I’m afraid you’ve got your conditions backwards and it should be very obvious. Tell me, is the Bible a necessary condition for God’s existence?
The commenter should have answered “Of course not”. He didn’t.
The point Mr. Andrews was correctly drawing attention to was that the inability to ‘know’ the truth value of the assertions contained within Biblical revelation are perfectly compatible with the Christian God existing. There is no contradiction – I agree.
However, the supposedly inspired pages of the Bible do serve as the only epistemic access one has available to rationally justify an assent to exclusively Christian doctrines – which is what is needed in order to argue for the rational truth of – not just Theism – but specifically the Christian version of Theism.
For this reason, I think a more relevant question to ask would be…
“Tell me, is special revelation (The Bible) a necessary epistemic condition for rational/evidential assent to beliefs that are exclusively and essentially Christian?
Of course, if the answer to my question is yes, then an attempt to argue that you cannot have knowledge of the truth values of any assertion with biblical justification only would CLEARLY be relevant to a debate on the existence of the Christian God. This is because without knowing the truth values of such biblical assertions, you could never get past mere Theism.

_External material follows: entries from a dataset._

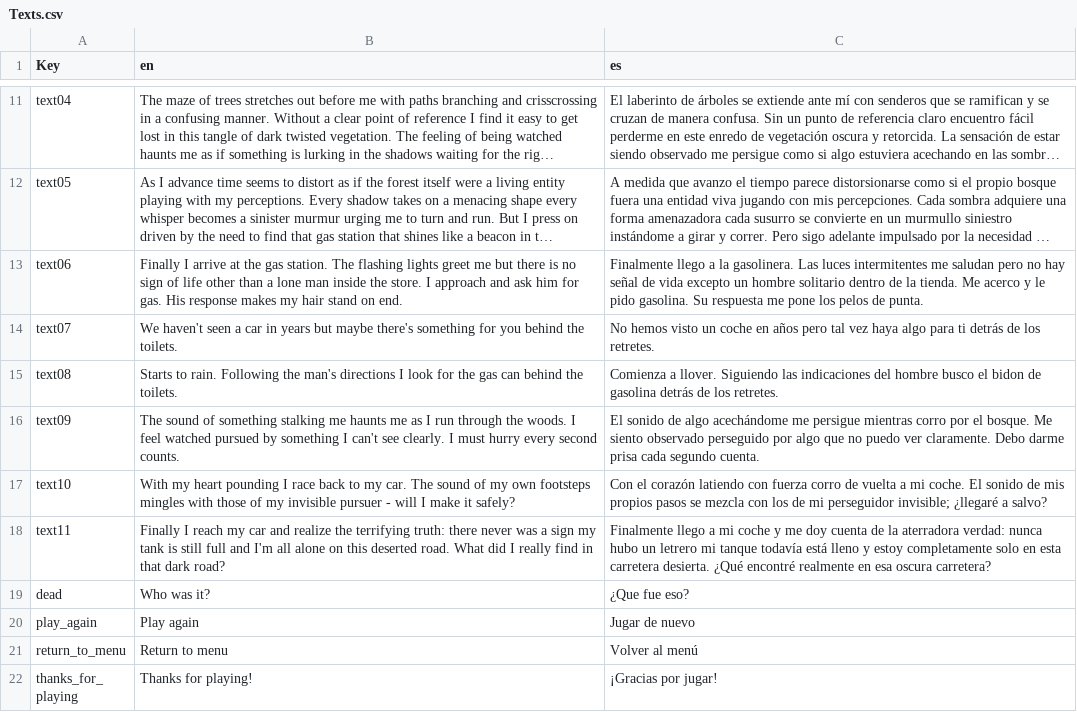
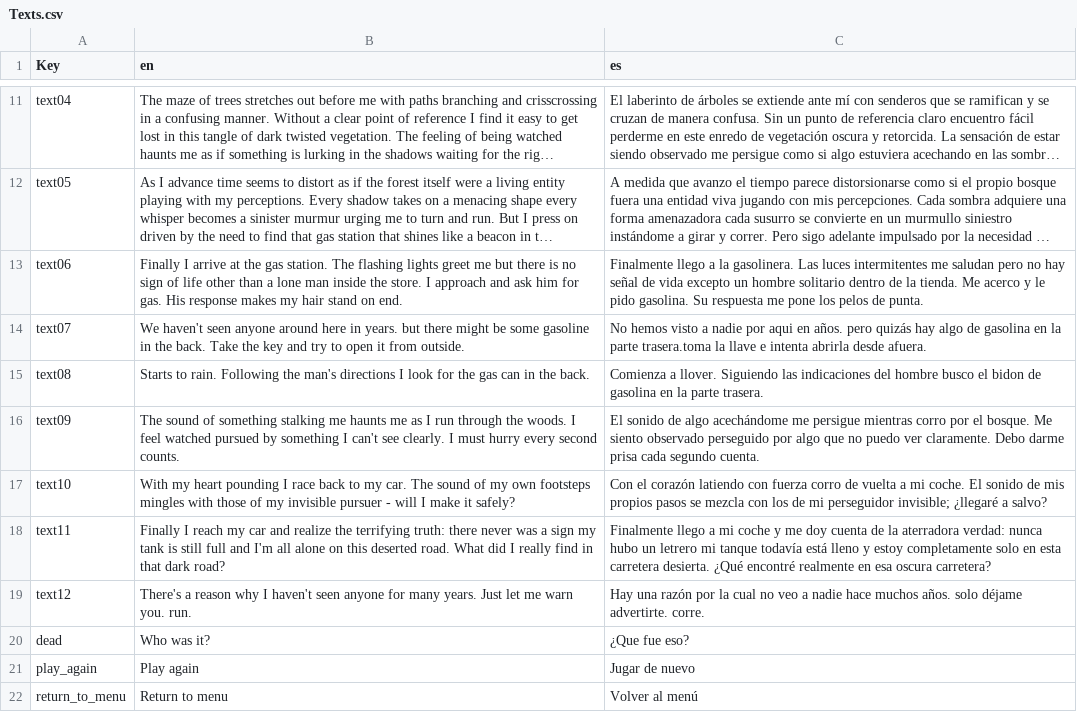
Before and after one commit to Nickparro/GameJam2-Roads, a CSV file: Assets/Resources/Texts.csv, drawn as a sheet; only a part is shown, gaps mark what is left out; the shorter side is filled out with more unchanged rows; long unchanged cells end in …; the diff names each change by its address in the sheet, - before the commit and + after, or states it on an @@ line.

```diff
--- a/Assets/Resources/Texts.csv
+++ b/Assets/Resources/Texts.csv
-B14 (en): …haven't seen a car in years but maybe there's something for you behind the toilets.
+B14 (en): …haven't seen anyone around here in years. but there might be some gasoline in the back. Take the key and try to open it from outside.
-C14 (es): …hemos visto un coche en años pero tal vez haya algo para ti detrás de los retretes.
+C14 (es): …hemos visto a nadie por aqui en años. pero quizás hay algo de gasolina en la parte trasera.toma la llave e intenta abrirla desde afuera.
-B15 (en): …gas can behind the toilets.
+B15 (en): …gas can in the back.
-C15 (es): …de gasolina detrás de los retretes.
+C15 (es): …de gasolina en la parte trasera.
+row 19: text12 | There's a reason why I haven't seen anyone for many years. Just let me warn you. run. | Hay una razón por la cual no veo a nadie hace muchos años. solo déjame advertirte. corre.
```
Also changed, not shown: 7 other files.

In our debate Max voluntarily saddled himself with the burden of providing a case for specifically Christian theism – not just Theism. In order to meet this burden, he needed some rational/evidential argument or evidence to bullet past mere Theism and arrive at Mere Christianity.
The divine lies argument is useful and relevant to a debate on the Existence of the Christian God because, if successful, it sets fire to the bridge between uninteresting forms of Theism on the one side and a rational assent to specifically Christian conceptions of God on the other.
Without such a bridge, Mr. Andrews and his cumulative case are left standing on the cliff of Theism. Stretching out before them is a seemingly endless chasm which echoes back his arguments to serve as reminders of just how far away he is from justifying his specifically Christian version of Theism.